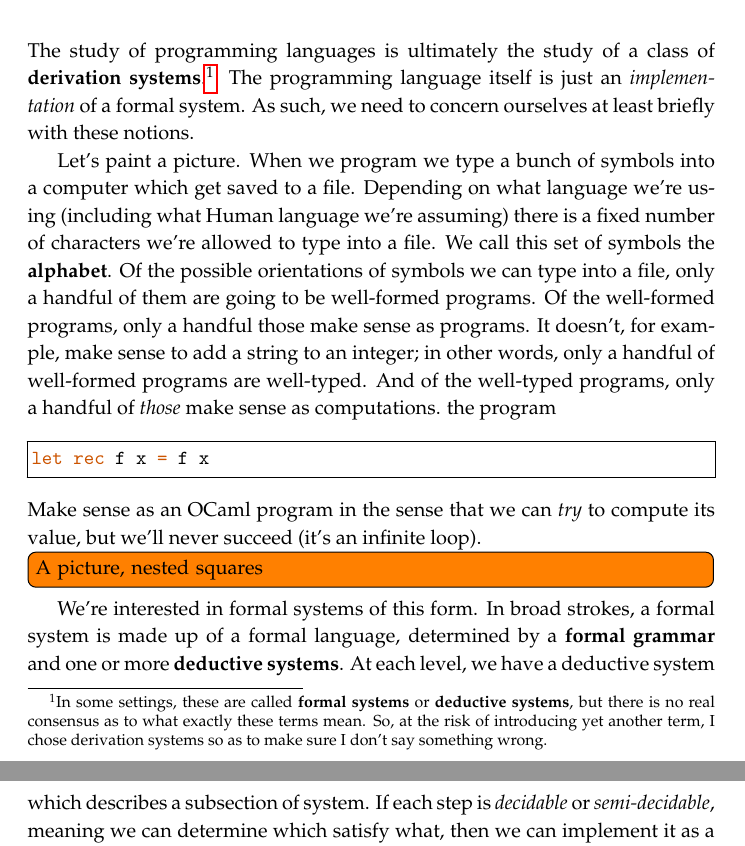
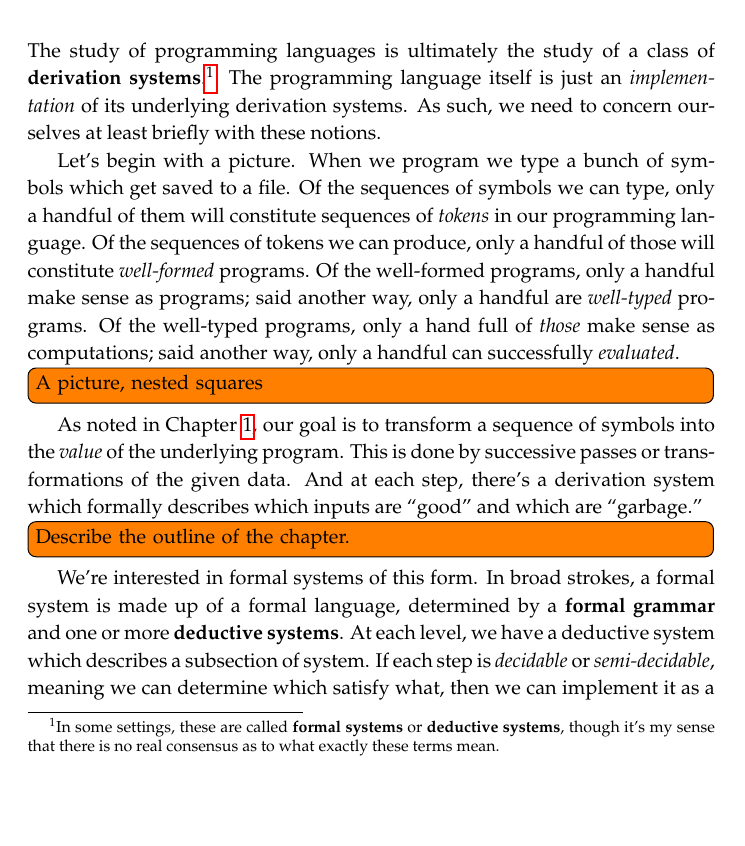
Before and after one commit to nmmull/CS320-Book, a LaTeX thesis (main.tex, which reads deriv-systems.tex): two parts of pages 7 and 8 of 61 before the commit and part of page 7 of 61 after it, the two joined at a grey line, cut so that both start at the same text, the shorter picture padded with empty space. Compiled offline with pdfLaTeX.

Commit message:
some updates

```diff
--- a/deriv-systems.tex
+++ b/deriv-systems.tex
@@ -1,25 +1,25 @@
 The study of programming languages is ultimately the study of a class of \textbf{derivation systems}.\footnote{
-  In some settings, these are called \textbf{formal systems} or \textbf{deductive systems}, but there is no real consensus as to what exactly these terms mean.
-  So, at the risk of introducing yet another term, I chose derivation systems so as to make sure I don't say something wrong.
+  In some settings, these are called \textbf{formal systems} or \textbf{deductive systems}, though it's my sense that there is no real consensus as to what exactly these terms mean.
 }
-The programming language itself is just an \textit{implementation} of a formal system.
+The programming language itself is just an \textit{implementation} of its underlying derivation systems.
 As such, we need to concern ourselves at least briefly with these notions.
 
-Let's paint a picture.
-When we program we type a bunch of symbols into a computer which get saved to a file.
-Depending on what language we're using (including what Human language we're assuming) there is a fixed number of characters we're allowed to type into a file.
-We call this set of symbols the \textbf{alphabet}.
-Of the possible orientations of symbols we can type into a file, only a handful of them are going to be well-formed programs.
-Of the well-formed programs, only a handful those make sense as programs.
-It doesn't, for example, make sense to add a string to an integer; in other words, only a handful of well-formed programs are well-typed.
-And of the well-typed programs, only a handful of \textit{those} make sense as computations.
-the program
-\begin{ocaml}
-  let rec f x = f x
-\end{ocaml}
-Make sense as an OCaml program in the sense that we can \textit{try} to compute its value, but we'll never succeed (it's an infinite loop).
+Let's begin with a picture.
+When we program we type a bunch of symbols which get saved to a file.
+Of the sequences of symbols we can type, only a handful of them will constitute sequences of \textit{tokens} in our programming language.
+Of the sequences of tokens we can produce, only a handful of those will constitute \textit{well-formed} programs.
+Of the well-formed programs, only a handful make sense as programs; said another way, only a handful are \textit{well-typed} programs.
+Of the well-typed programs, only a hand full of \textit{those} make sense as computations; said another way, only a handful can successfully \textit{evaluated}.
 
 \todo{A picture, nested squares}
+
+As noted in \Cref{ch:intro}, our goal is to transform a sequence of symbols into the \textit{value} of the underlying program.
+This is done by successive passes or transformations of the given data.
+And at each step, there's a derivation system which formally describes which inputs are \enquote{good} and which are \enquote{garbage.}
+
+\todo{Describe the outline of the chapter.}
+
+
 
 We're interested in formal systems of this form.  In broad strokes, a formal system is made up of a formal language, determined by a \textbf{formal grammar} and one or more \textbf{deductive systems}.
 At each level, we have a deductive system which describes a subsection of system.
```
Also changed, not shown: main.tex (+1 -1 lines).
● ● ●
_PROBLEM TO SOLVE_. Which lines above include the word "that"? Show each one.

_REPLY_.
Before and after one commit to nmmull/CS320-Book, a LaTeX thesis (main.tex, which reads deriv-systems.tex): two parts of pages 7 and 8 of 61 before the commit and part of page 7 of 61 after it, the two joined at a grey line, cut so that both start at the same text, the shorter picture padded with empty space. Compiled offline with pdfLaTeX.
+  In some settings, these are called \textbf{formal systems} or \textbf{deductive systems}, though it's my sense that there is no real consensus as to what exactly these terms mean.
-Make sense as an OCaml program in the sense that we can \textit{try} to compute its value, but we'll never succeed (it's an infinite loop).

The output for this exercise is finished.